RECORDS SHOWN:
[Start of Attachment]

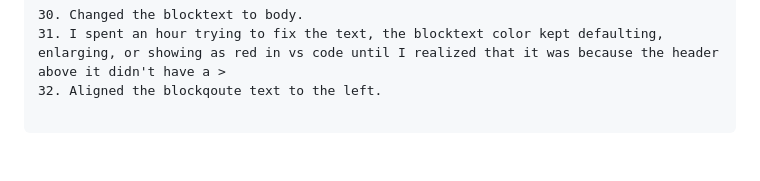
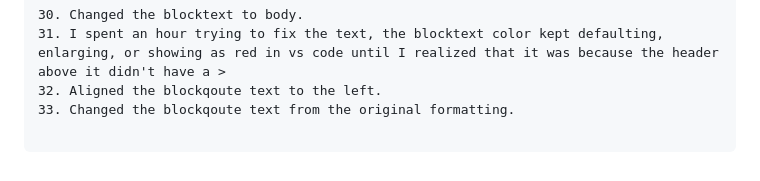
Before and after one commit to adaleong/chess, a Markdown page: DOC.MD, the part around the change. GitHub-like rendering.

```diff
--- a/DOC.MD
+++ b/DOC.MD
@@ -96,3 +96,4 @@ blockquote {
 30. Changed the blocktext to body.
 31. I spent an hour trying to fix the text, the blocktext color kept defaulting, enlarging, or showing as red in vs code until I realized that it was because the header above it didn't have a >
 32. Aligned the blockqoute text to the left.
+33. Changed the blockqoute text from the original formatting.
```
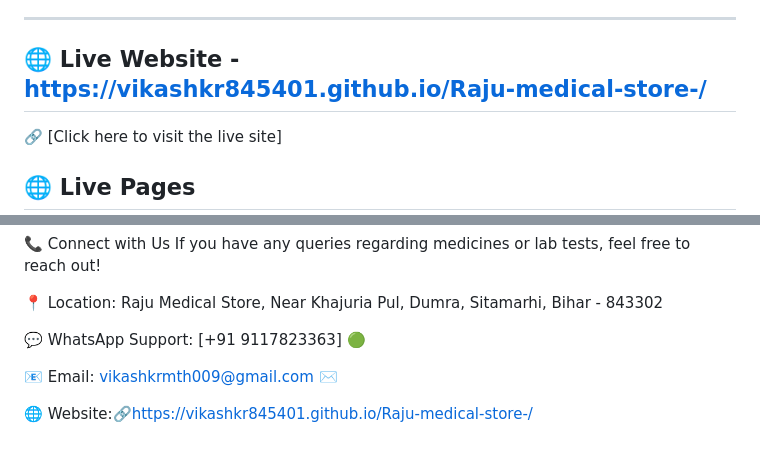
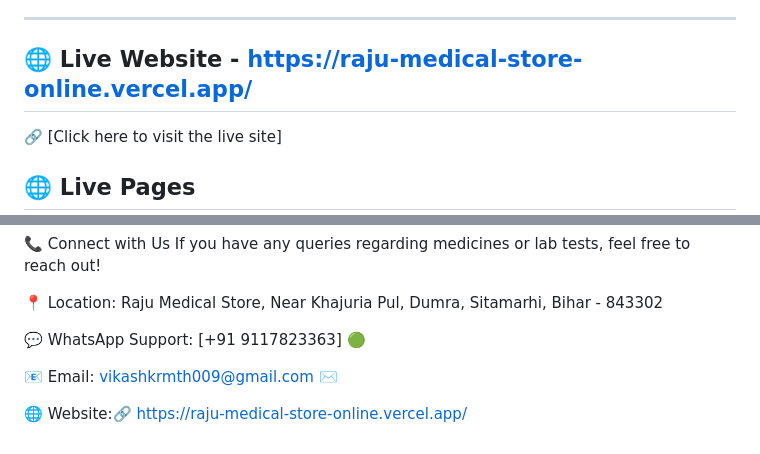
Before and after one commit to Vikashkr845401/Raju-medical-store, a Markdown page: README.md, 2 parts joined by grey strips. Rendered like a GitHub page.

Commit message:
Update README with project details and links

```diff
--- a/README.md
+++ b/README.md
@@ -50,7 +50,7 @@ I am sincerely grateful to the team at Androwebs Tech Pvt. Ltd. for their consta
 
 ---
 
-## 🌐 Live Website - https://vikashkr845401.github.io/Raju-medical-store-/
+## 🌐 Live Website - https://raju-medical-store-online.vercel.app/
 
 🔗 [Click here to visit the live site]
 
@@ -134,4 +134,5 @@ If you have any queries regarding medicines or lab tests, feel free to reach out
 
 📧 Email: vikashkrmth009@gmail.com ✉️
 
-🌐 Website:🔗https://vikashkr845401.github.io/Raju-medical-store-/
+
+🌐 Website:🔗 https://raju-medical-store-online.vercel.app/
```
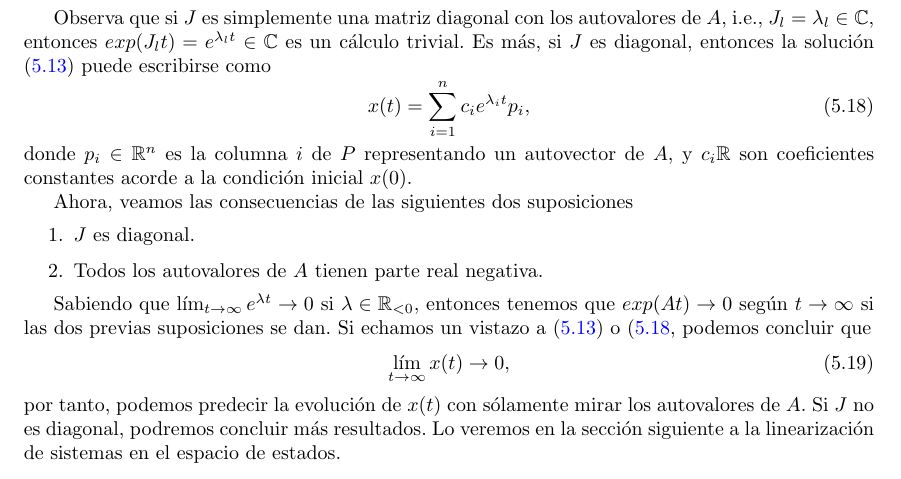
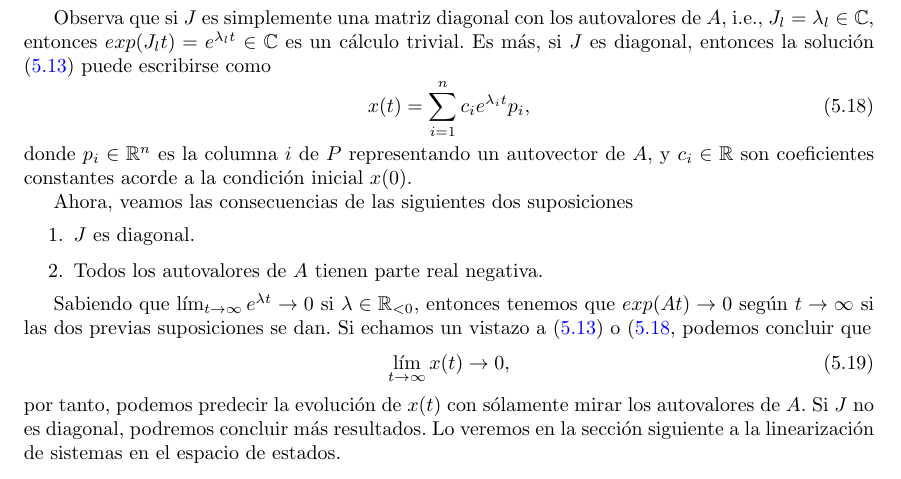
Before and after one commit to UCM-237/Realimentados, a LaTeX book (manual/realimentados.tex, which reads manual/lineales.tex): part of page 53 of 81, cut so that both start at the same text. Compiled offline with pdfLaTeX.

Commit message:
clase ejercicios

```diff
--- a/manual/lineales.tex
+++ b/manual/lineales.tex
@@ -183,7 +183,7 @@ Observa que si $J$ es simplemente una matriz diagonal con los autovalores de $A$
 	x(t) = \sum_{i=1}^nc_i e^{\lambda_i t}p_i,
 	\label{eq: xtdiag}
 \end{equation}
-donde $p_i\in\mathbb{R}^n$ es la columna $i$ de $P$ representando un autovector de $A$, y $c_i\mathbb{R}$ son coeficientes constantes acorde a la condición inicial $x(0)$.
+donde $p_i\in\mathbb{R}^n$ es la columna $i$ de $P$ representando un autovector de $A$, y $c_i\in\mathbb{R}$ son coeficientes constantes acorde a la condición inicial $x(0)$.
 
 Ahora, veamos las consecuencias de las siguientes dos suposiciones
 \begin{enumerate}
```
Also changed, not shown: manual/pdf/realimentados.pdf, 2 other files.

[End of Attachment]

PROBLEM TO WORK ON: In the entries above, some lines may contain the string "after"; report how many, without additional comment.

COMPLETED EXERCISE: 3